Anne L. Fulkerson*, Sandra R. Waxman

*Corresponding author for this work

Research output: Contribution to journalArticlepeer-review

180 Scopus citations


Recent studies reveal that naming has powerful conceptual consequences within the first year of life. Naming distinct objects with the same word highlights commonalities among the objects and promotes object categorization. In the present experiment, we pursued the origin of this link by examining the influence of words and tones on object categorization in infants at 6 and 12 months. At both ages, infants hearing a novel word for a set of distinct objects successfully formed object categories; those hearing a sequence of tones for the same objects did not.
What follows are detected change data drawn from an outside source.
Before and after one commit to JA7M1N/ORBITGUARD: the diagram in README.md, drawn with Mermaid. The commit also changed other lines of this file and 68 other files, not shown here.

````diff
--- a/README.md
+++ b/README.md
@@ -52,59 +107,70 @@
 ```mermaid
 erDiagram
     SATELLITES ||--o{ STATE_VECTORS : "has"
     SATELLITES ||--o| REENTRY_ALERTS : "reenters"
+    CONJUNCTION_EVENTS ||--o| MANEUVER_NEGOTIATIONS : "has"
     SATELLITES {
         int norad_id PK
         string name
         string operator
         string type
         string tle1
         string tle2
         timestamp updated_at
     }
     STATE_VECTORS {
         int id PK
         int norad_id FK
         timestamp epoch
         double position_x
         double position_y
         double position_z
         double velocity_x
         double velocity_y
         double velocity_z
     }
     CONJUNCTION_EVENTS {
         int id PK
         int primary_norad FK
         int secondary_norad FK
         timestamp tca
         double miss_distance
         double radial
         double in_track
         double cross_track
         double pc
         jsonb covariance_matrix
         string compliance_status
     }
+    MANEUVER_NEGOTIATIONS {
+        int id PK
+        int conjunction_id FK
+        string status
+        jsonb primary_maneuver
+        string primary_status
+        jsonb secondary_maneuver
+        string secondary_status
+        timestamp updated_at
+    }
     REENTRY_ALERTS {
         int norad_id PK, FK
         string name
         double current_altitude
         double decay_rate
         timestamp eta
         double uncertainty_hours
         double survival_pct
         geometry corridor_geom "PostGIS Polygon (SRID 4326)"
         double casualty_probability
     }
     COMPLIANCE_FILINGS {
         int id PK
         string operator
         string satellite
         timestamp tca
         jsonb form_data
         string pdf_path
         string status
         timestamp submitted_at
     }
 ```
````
These results support the view that infants are sensitive to powerful and increasingly nuanced links between linguistic and conceptual units very early in the process of lexical acquisition.
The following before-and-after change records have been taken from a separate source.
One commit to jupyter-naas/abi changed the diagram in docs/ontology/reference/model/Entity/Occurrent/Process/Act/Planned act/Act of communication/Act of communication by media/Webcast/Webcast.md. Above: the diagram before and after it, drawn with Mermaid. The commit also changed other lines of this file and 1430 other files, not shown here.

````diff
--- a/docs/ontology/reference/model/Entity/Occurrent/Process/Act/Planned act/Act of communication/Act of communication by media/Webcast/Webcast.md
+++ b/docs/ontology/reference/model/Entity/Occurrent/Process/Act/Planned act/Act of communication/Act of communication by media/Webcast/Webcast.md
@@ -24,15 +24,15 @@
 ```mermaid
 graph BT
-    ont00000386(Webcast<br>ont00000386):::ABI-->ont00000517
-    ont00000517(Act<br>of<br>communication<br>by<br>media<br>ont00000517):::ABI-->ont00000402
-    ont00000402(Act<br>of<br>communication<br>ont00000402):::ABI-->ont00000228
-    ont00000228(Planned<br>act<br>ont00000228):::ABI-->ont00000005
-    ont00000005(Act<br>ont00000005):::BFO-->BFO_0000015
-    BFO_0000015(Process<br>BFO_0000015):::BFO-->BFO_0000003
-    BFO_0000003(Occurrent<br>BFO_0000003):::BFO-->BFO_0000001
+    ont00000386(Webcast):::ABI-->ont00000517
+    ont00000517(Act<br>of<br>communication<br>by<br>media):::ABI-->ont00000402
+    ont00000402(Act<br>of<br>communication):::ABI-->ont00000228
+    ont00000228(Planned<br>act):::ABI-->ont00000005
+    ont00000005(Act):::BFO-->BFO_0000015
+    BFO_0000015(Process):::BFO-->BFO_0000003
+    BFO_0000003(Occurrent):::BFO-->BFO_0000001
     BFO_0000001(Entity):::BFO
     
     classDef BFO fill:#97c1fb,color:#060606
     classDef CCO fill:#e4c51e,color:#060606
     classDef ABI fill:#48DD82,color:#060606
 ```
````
Original languageEnglish (US)
Pages (from-to)218-228
Number of pages11
Issue number1
StatePublished - Oct 2007


  • Categorization
  • Infancy
  • Object naming

ASJC Scopus subject areas

  • Experimental and Cognitive Psychology
  • Language and Linguistics
  • Developmental and Educational Psychology
  • Linguistics and Language
  • Cognitive Neuroscience


Dive into the research topics of 'Words (but not Tones) facilitate object categorization: Evidence from 6- and 12-month-olds'. Together they form a unique fingerprint.

Cite this